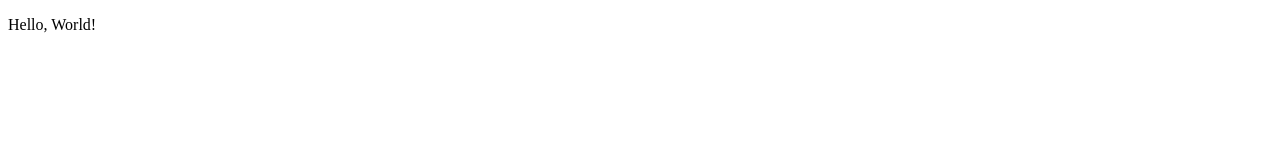
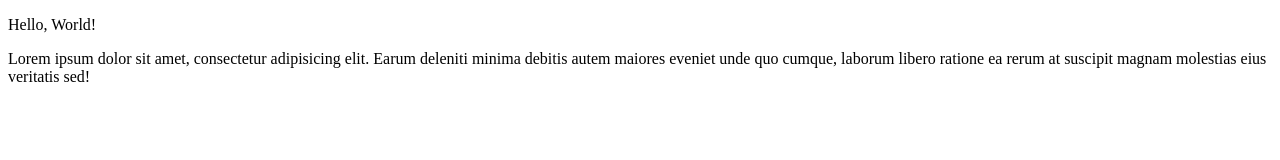
Before and after one commit to ghiler3/test, a plain HTML site: page index.html in a window 1280 px wide. Drawn offline with Linux system fonts and the light colour scheme.

Commit message:
new commit

```diff
--- a/index.html
+++ b/index.html
@@ -7,5 +7,6 @@
 </head>
 <body>
   <p>Hello, World!</p>
+  <p>Lorem ipsum dolor sit amet, consectetur adipisicing elit. Earum deleniti minima debitis autem maiores eveniet unde quo cumque, laborum libero ratione ea rerum at suscipit magnam molestias eius veritatis sed!</p>
 </body>
 </html>
```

::::::::

=== TASK TO CARRY OUT ===
What lines of the material contain "html"? Show them.

=== ANSWER TO THE PROBLEM ===
Before and after one commit to ghiler3/test, a plain HTML site: page index.html in a window 1280 px wide. Drawn offline with Linux system fonts and the light colour scheme.
--- a/index.html
+++ b/index.html
 </html>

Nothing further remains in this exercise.